The River Monsters finished the season with an 11-3 record and in first place.

Chitwood paid her players a $50 bonus for each game they won.

When the new rule went into effect, it put Chitwood in violation of the salary cap. The league imposed a fine of $8,250 and dropped the River Monsters from first to fourth place.

The team still competed in the playoffs, but because they were dropped to fourth place, they were not allowed to host a playoff game, taking away potential revenue.

Chitwood followed up by filing a lawsuit against the league May 27. It was dismissed with prejudice June 17, according to court documents.

In the dismissal, both parties agreed they “have finally resolved any and all issues related to the parties’ interaction in and with the Ultimate Indoor Football League.”

The issues were resolved in a settlement agreement effective June 6.

In the agreement, the league agreed to “waive any future claims against plaintiffs (River Monsters) unless the terms of this agreement are violated.”

Also, the league agreed to “waive and discharge a fine of $8,250 levied against the plaintiffs for alleged violations of the UIFL salary cap.”

As part of the settlement, the plaintiffs voluntarily withdrew from the league.

There was no mention if the River Monsters coming back into the league would violate the agreement.

According to Euton, when he tried to buy the team, the league tried to impose the fines on him.

He refused to pay them.

“They were trying to jam us with their fines,” Euton said.

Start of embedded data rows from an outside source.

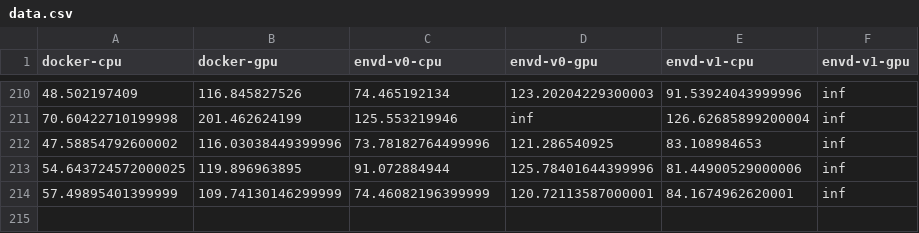
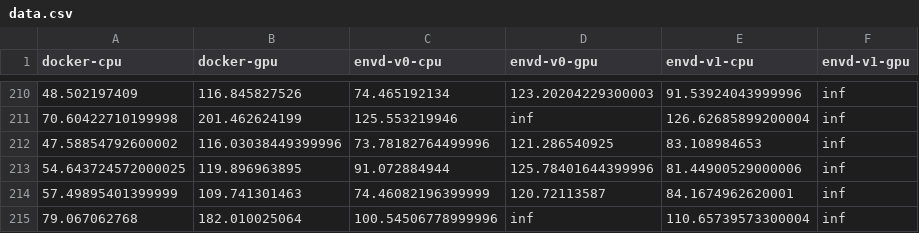
Before and after one commit to tensorchord/envd-nightly, a CSV file: data.csv, drawn as a sheet; only a part is shown, gaps mark what is left out.

Commit message:
CI: update benchmark data and image
Signed-off-by: github-actions-bot <github-actions-bot@users.noreply.github.com>

```diff
--- a/data.csv
+++ b/data.csv
@@ -213,2 +213,3 @@ docker-cpu,docker-gpu,envd-v0-cpu,envd-v0-gpu,envd-v1-cpu,envd-v1-gpu
 54.643724572000025,119.896963895,91.072884944,125.78401644399996,81.44900529000006,inf
-57.49895401399999,109.74130146299999,74.46082196399999,120.72113587000001,84.1674962620001,inf
+57.49895401399999,109.741301463,74.46082196399999,120.72113587,84.1674962620001,inf
+79.067062768,182.010025064,100.54506778999996,inf,110.65739573300004,inf
```
Also changed, not shown: 1 other file.
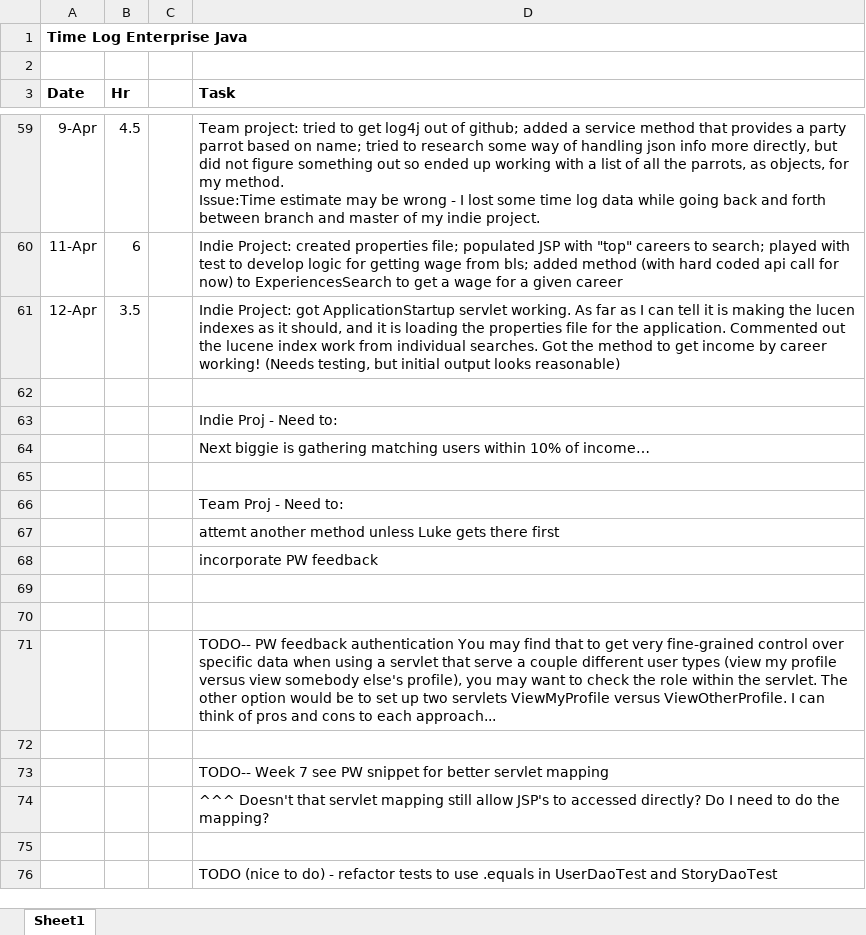
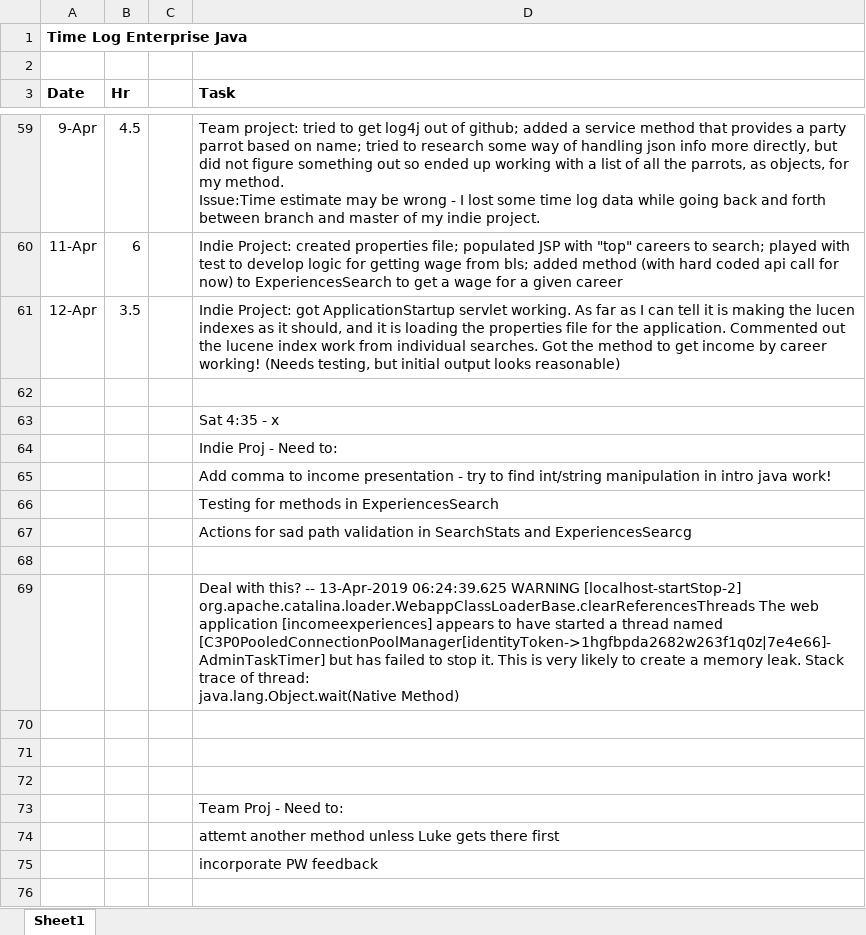
Before and after one commit to haandahl/income-experiences, an Excel workbook: EnterpriseJavaTimeLog.xlsx, sheet Sheet1, drawn as a sheet; only a part is shown, gaps mark what is left out; the shorter side is filled out with more unchanged rows; values as stored, in another font and other column widths than the file's, no borders; addresses are those after the commit; ↵ is a line break in a cell; the diff names each change by its address in the sheet, - before the commit and + after, or states it on an @@ line.

Commit message:
Successfully adds and tests dao method to get by property range; enables user to retrieve surveys (dump) within 10% range of search income

```diff
--- a/EnterpriseJavaTimeLog.xlsx (sheet Sheet1)
+++ b/EnterpriseJavaTimeLog.xlsx (sheet Sheet1)
+row 63:  |  |  | Sat 4:35 - x
-D65 (Task): Next biggie is gathering matching users within 10% of income…
+D65 (Task): Add comma to income presentation - try to find int/string manipulation in intro java work!
+row 66:  |  |  | Testing for methods in ExperiencesSearch
+row 67:  |  |  | Actions for sad path validation in SearchStats and ExperiencesSearcg
+row 68: (empty)
+row 69:  |  |  | Deal with this? -- 13-Apr-2019 06:24:39.625 WARNING [localhost-startStop-2] org.apache.catalina.loader.WebappClassLoaderBase.clearReferencesThreads The web application [incomeexperiences] appears to have started a thread named [C3P0PooledConnectionPoolManager[identityToken->1hgfbpda2682w263f1q0z|7e4e66]-AdminTaskTimer] but has failed to stop it. This is very likely to create a memory leak. Stack trace of thread: ↵ java.lang.Object.wait(Native Method)
+row 70: (empty)
+row 71: (empty)
```
Also changed, not shown: 13 other files.
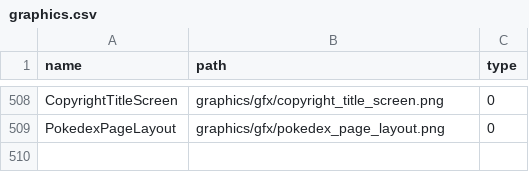
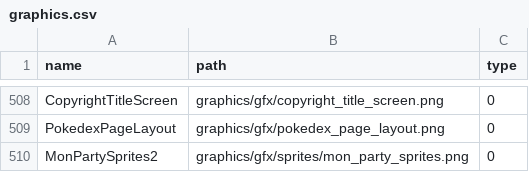
Before and after one commit to Helios-vmg/cppred, a CSV file: CodeGeneration/input/graphics.csv, drawn as a sheet; only a part is shown, gaps mark what is left out.

Commit message:
Added mon_party_sprites.png

```diff
--- a/CodeGeneration/input/graphics.csv
+++ b/CodeGeneration/input/graphics.csv
@@ -509 +509,2 @@ CopyrightTitleScreen,graphics/gfx/copyright_title_screen.png,0
 PokedexPageLayout,graphics/gfx/pokedex_page_layout.png,0
+MonPartySprites2,graphics/gfx/sprites/mon_party_sprites.png,0
```
Also changed, not shown: 1 other file.
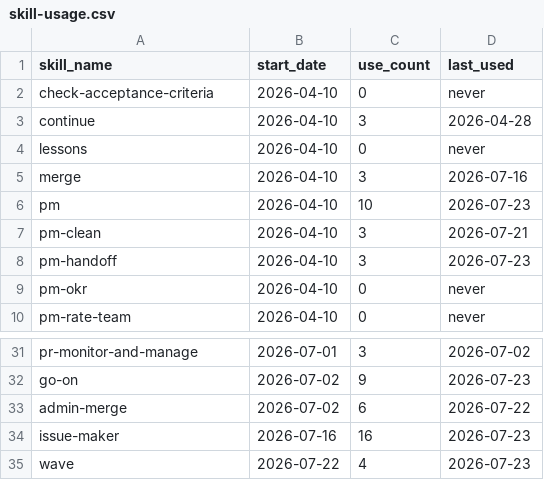
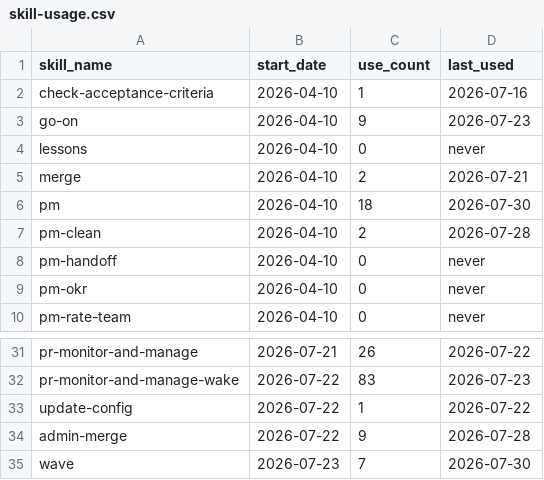
Before and after one commit to auerbachb/claude-code-config, a CSV file: skill-usage.csv, drawn as a sheet; only a part is shown, gaps mark what is left out; removed rows and columns are numbered as before the commit, all else as after; the diff covers the shown part only; the diff names each change by its address in the sheet, - before the commit and + after, or states it on an @@ line.

```diff
--- a/skill-usage.csv
+++ b/skill-usage.csv
-C2 (use_count): 0
+C2 (use_count): 1
-D2 (last_used): never
+D2 (last_used): 2026-07-16
-row 3: continue | 2026-04-10 | 3 | 2026-04-28
+row 3: go-on | 2026-04-10 | 9 | 2026-07-23
-C5 (use_count): 3
+C5 (use_count): 2
-D5 (last_used): 2026-07-16
+D5 (last_used): 2026-07-21
-C6 (use_count): 10
+C6 (use_count): 18
-D6 (last_used): 2026-07-23
+D6 (last_used): 2026-07-30
-C7 (use_count): 3
+C7 (use_count): 2
-D7 (last_used): 2026-07-21
+D7 (last_used): 2026-07-28
-C8 (use_count): 3
+C8 (use_count): 0
-D8 (last_used): 2026-07-23
+D8 (last_used): never
-B31 (start_date): 2026-07-01
+B31 (start_date): 2026-07-21
-C31 (use_count): 3
+C31 (use_count): 26
-D31 (last_used): 2026-07-02
+D31 (last_used): 2026-07-22
-row 32: go-on | 2026-07-02 | 9 | 2026-07-23
+row 32: pr-monitor-and-manage-wake | 2026-07-22 | 83 | 2026-07-23
+row 33: update-config | 2026-07-22 | 1 | 2026-07-22
-B34 (start_date): 2026-07-02
+B34 (start_date): 2026-07-22
-C34 (use_count): 6
+C34 (use_count): 9
-D34 (last_used): 2026-07-22
+D34 (last_used): 2026-07-28
-row 34: issue-maker | 2026-07-16 | 16 | 2026-07-23
-B35 (start_date): 2026-07-22
+B35 (start_date): 2026-07-23
-C35 (use_count): 4
+C35 (use_count): 7
-D35 (last_used): 2026-07-23
+D35 (last_used): 2026-07-30
```
Also changed, not shown: 4 added rows, 4 removed rows and 22 edited cells elsewhere in this file.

Chitwood is still the owner of the name “River Monsters” despite the team no longer existing.

Although Chitwood’s River Monsters will not be back this year, there will be a different team in the arena: The Northern Kentucky Monsters. It is not clear at this time who the owner is.

The majority of the players on the team played for the River Monsters last year.

Haines has not been available for comment.